About

Dennis Prater for Washington County Commission District 9

My roots in East Tennessee go back generations. Many people in my family, including my parents, have worked as teachers, and after I earned my Bachelor’s degree from the University of the South at Sewanee and my Master’s degree from Boston University, I became an adjunct professor at ETSU and Northeast State Community College.

Despite the fact that our positions require advanced degrees, adjuncts are contingent, low-paid, non-tenure-track instructors who receive no benefits from the institutions they work for. Unlike just a few decades ago, when adjunct positions went to professionals in other fields who might bring their professional experience to teach a class or two, adjunct faculty now make up a very high proportion of higher education instructors across the country. We work hard for our students, often putting in long evening and weekend hours, to ensure that they get an education worth their tuition dollars. We love what we do, yet we struggle with the financial instability of never knowing from one semester to the next if we’ll be contracted for enough classes to cover our bills, including those for the student loans most of us are still paying off. It’s not uncommon for adjuncts to find themselves taking on additional jobs as servers or Uber drivers from time to time to make ends meet.

I understand and identify with the struggles of people who work hard only to still barely make ends meet. After decades of stagnating or falling real wages, there are too many of us in this situation. Through organizing and building a voice for low-income and working people, we can change this.

Why I’m Running

NN, Inc. and the Northeast Tennessee Regional Economic Partnership, for starters.

Clearly, there's not enough accountability in our local government when officials don't even look into whether businesses that have received tax incentives are upholding the job promises they made to get those breaks—and then, when forced to address it by the local paper, they let the company off the hook. NN, Inc., after benefiting from several years of tax breaks from us, has decided to move to Charlotte, North Carolina, where their executives can enjoy a whole new round of tax breaks.

It's also an unsettling move when the Northeast Tennessee Regional Economic Partnership, a group that makes decisions affecting our lives, decides to close its meetings to "protect" its "investors." With more than $500,000 from taxpayers and public utility ratepayers from Washington, Carter, and Unicoi counties going into this group each year, why aren't we considered investors too?
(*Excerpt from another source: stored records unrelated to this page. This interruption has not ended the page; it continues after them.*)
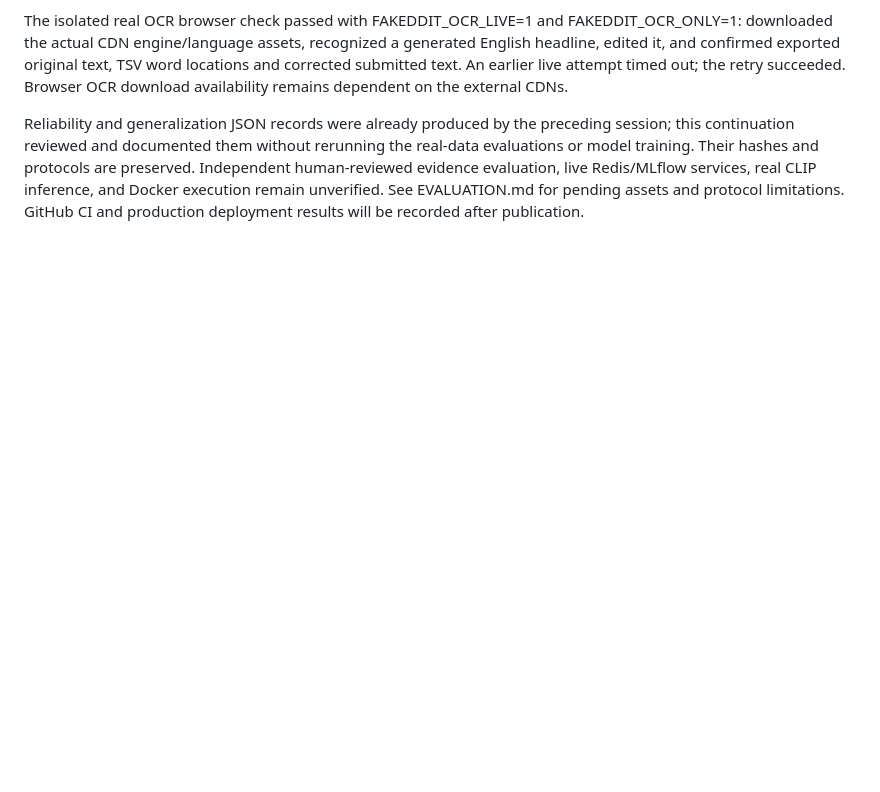
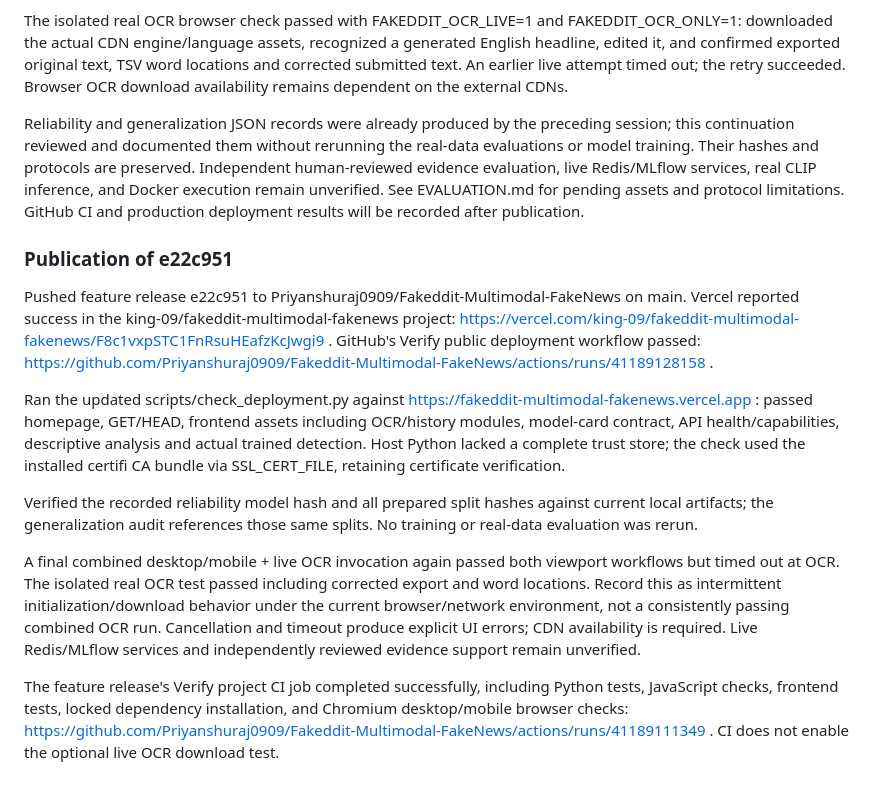
Before and after one commit to Priyanshuraj0909/Fakeddit-Multimodal-FakeNews, a Markdown page: docs/VERIFICATION.md, the part around the change. Drawn GitHub-style; blank space fills up the shorter version.

Commit message:
docs: record production deployment and verification results

```diff
--- a/docs/VERIFICATION.md
+++ b/docs/VERIFICATION.md
@@ -21,3 +21,15 @@ Installed the locked Playwright dependency with npm ci. The cached test Chromium
 The isolated real OCR browser check passed with FAKEDDIT_OCR_LIVE=1 and FAKEDDIT_OCR_ONLY=1: downloaded the actual CDN engine/language assets, recognized a generated English headline, edited it, and confirmed exported original text, TSV word locations and corrected submitted text. An earlier live attempt timed out; the retry succeeded. Browser OCR download availability remains dependent on the external CDNs.
 
 Reliability and generalization JSON records were already produced by the preceding session; this continuation reviewed and documented them without rerunning the real-data evaluations or model training. Their hashes and protocols are preserved. Independent human-reviewed evidence evaluation, live Redis/MLflow services, real CLIP inference, and Docker execution remain unverified. See EVALUATION.md for pending assets and protocol limitations. GitHub CI and production deployment results will be recorded after publication.
+
+### Publication of e22c951
+
+Pushed feature release e22c951 to Priyanshuraj0909/Fakeddit-Multimodal-FakeNews on main. Vercel reported success in the king-09/fakeddit-multimodal-fakenews project: https://vercel.com/king-09/fakeddit-multimodal-fakenews/F8c1vxpSTC1FnRsuHEafzKcJwgi9 . GitHub's Verify public deployment workflow passed: https://github.com/Priyanshuraj0909/Fakeddit-Multimodal-FakeNews/actions/runs/41189128158 .
+
+Ran the updated scripts/check_deployment.py against https://fakeddit-multimodal-fakenews.vercel.app : passed homepage, GET/HEAD, frontend assets including OCR/history modules, model-card contract, API health/capabilities, descriptive analysis and actual trained detection. Host Python lacked a complete trust store; the check used the installed certifi CA bundle via SSL_CERT_FILE, retaining certificate verification.
+
+Verified the recorded reliability model hash and all prepared split hashes against current local artifacts; the generalization audit references those same splits. No training or real-data evaluation was rerun.
+
+A final combined desktop/mobile + live OCR invocation again passed both viewport workflows but timed out at OCR. The isolated real OCR test passed including corrected export and word locations. Record this as intermittent initialization/download behavior under the current browser/network environment, not a consistently passing combined OCR run. Cancellation and timeout produce explicit UI errors; CDN availability is required. Live Redis/MLflow services and independently reviewed evidence support remain unverified.
+
+The feature release's Verify project CI job completed successfully, including Python tests, JavaScript checks, frontend tests, locked dependency installation, and Chromium desktop/mobile browser checks: https://github.com/Priyanshuraj0909/Fakeddit-Multimodal-FakeNews/actions/runs/41189111349 . CI does not enable the optional live OCR download test.
```
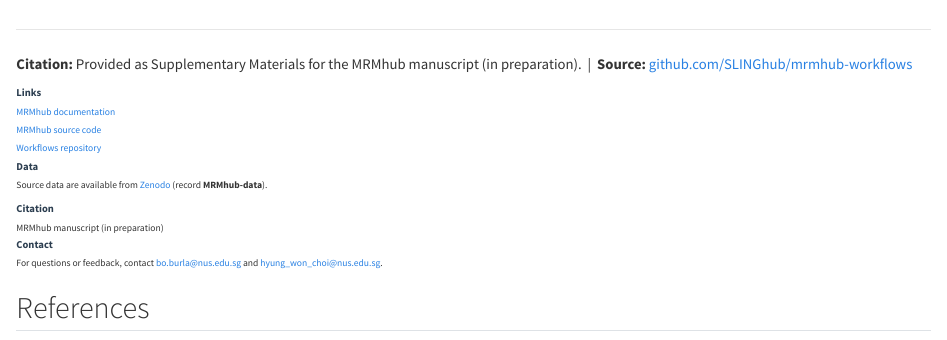
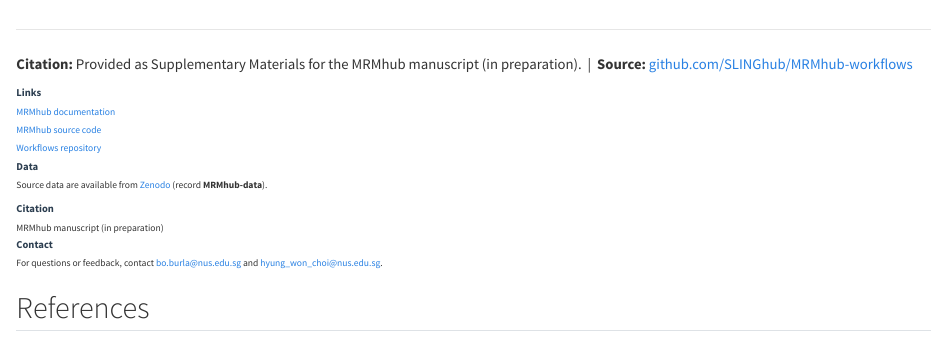
Before and after one commit to SLINGhub/MRMhub-workflows, a Quarto document (index.qmd): the page in a window 1100 px wide, from 830 px down. Rendered offline with R 4.5, knitr and Pandoc in place of Quarto, with nearby package versions.

Commit message:
Update repo URLs to MRMhub-workflows (case) after rename
GitHub and Pages URLs (github.com/SLINGhub/..., slinghub.github.io/...) now match the
renamed repo, in source and rendered docs. The Zenodo processed-data record name
'mrmhub-workflows' is intentionally left lowercase (the Zenodo record was not renamed).

Co-Authored-By: Claude Opus 4.8 (1M context) <noreply@anthropic.com>

```diff
--- a/_quarto.yml
+++ b/_quarto.yml
@@ -24,7 +24,7 @@ website:
         href: ManuscriptFigure.html
     right:
       - icon: github
-        href: https://github.com/SLINGhub/mrmhub-workflows
+        href: https://github.com/SLINGhub/MRMhub-workflows
         aria-label: GitHub
 
 format:
--- a/index.qmd
+++ b/index.qmd
@@ -94,7 +94,7 @@ These notebooks reproduce the [**MRMhub**](https://slinghub.github.io/MRMhub) pi
 
 <small>
 **Citation:** Provided as Supplementary Materials for the MRMhub manuscript (in preparation). &nbsp;|&nbsp;
-**Source:** [github.com/SLINGhub/mrmhub-workflows](https://github.com/SLINGhub/mrmhub-workflows)
+**Source:** [github.com/SLINGhub/MRMhub-workflows](https://github.com/SLINGhub/MRMhub-workflows)
 </small>
 
 :::
@@ -105,7 +105,7 @@ These notebooks reproduce the [**MRMhub**](https://slinghub.github.io/MRMhub) pi
 
 - [MRMhub documentation](https://slinghub.github.io/MRMhub)
 - [MRMhub source code](https://github.com/SLINGhub/MRMhub)
-- [Workflows repository](https://github.com/SLINGhub/mrmhub-workflows)
+- [Workflows repository](https://github.com/SLINGhub/MRMhub-workflows)
 
 ### Data
 
```
Also changed, not shown: CLAUDE.md (+1 -1 lines), Dataset3.qmd (+1 -1 lines), README.md, data/dataset-1/README.txt, data/dataset-3/README.txt, data/dataset-4/README.txt, docs/search.json, 1 other file.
And with three county mayors plus representatives from the county economic development boards involved in the partnership, how does closing the meetings not run counter to Tennessee's open government laws? Members of the public should not need to pony up $15,000 a piece to have a voice in decisions that will greatly affect their futures. Also: Who's protecting the people while our mayors and county economic development boards busy themselves with protecting the rich?

These are just two examples of government making decisions about us without us. That's not the kind of government I want, and I don’t think it’s the government you want either.

I’m running for County Commission in order to make sure the people of District 9—and all of Washington County—receive critical information and answers to their questions, as well as opportunities to speak on the issues ahead of any decision-making by the county. That’s when it matters, right? We need to be getting that information and those opportunities out in ways that working people can access them.

Another priority for me is making sure we seek input and involvement from both the workers on the ground—our folks at the schools, the health department, the water administration, the fire departments, etc.—and the people who make use of these services. Between workers and service users, there's a lot of knowledge on what's working, what's falling short, and where improvements can and should be made. We need to make sure these folks are part of the conversation.

I’ve had enough of seeing good people struggle to get by on low wages or fixed incomes, while the costs of housing, food, school, and health care climb ever upward. We keep being told that we live in a “low cost of living” area, but let me tell you: the cost of living isn't nearly as low as many people's paychecks. How much of your check can you afford to set aside for an emergency? A down payment? A replacement car? A vacation? 79% of people in the United States have between zero and a few hundred dollars in their savings accounts. I can't imagine that number is any better in our county.

Are you aware that enrollment is declining in our schools? That’s because our young people can’t afford to start or raise families in our area. Keeping a roof over your head is hard enough for many people: adding childcare costs is just a stretch too far.

Unless we stand up for our people—all our people—none of that’s going to change.

I’m a working class Washington County resident running for a seat at the table because it’s time we working class Washington County residents had a seat at the table.

We need a government that puts the needs of everyday people—the people who make up the majority of the population in most any county—out in front. We’re not going to get that by electing more businessmen, cronies, and good ol' boys.

We need a government that supports and enforces workers’ rights, invests in services and infrastructure that benefit the entire public, and prioritizes the needs of our people and families over the wishes and promises of developers and out-of-town corporations—and we’re not going to get that by electing more businessmen, cronies, and good ol' boys.

We need a government that works with the people, not behind their backs. A government that protects the people, not the profits. And we’re not going to get that by electing more businessmen, cronies, and good ol' boys.

There's a lot of knowledge, experience, intelligence, and ingenuity within our community—from all corners of our community—and I have faith that when we draw on that, and when we use it to put the needs of the many ahead of the needs of the few, we'll be able to build a Washington County that's as vibrant, prosperous, and sustainable as we dare to imagine.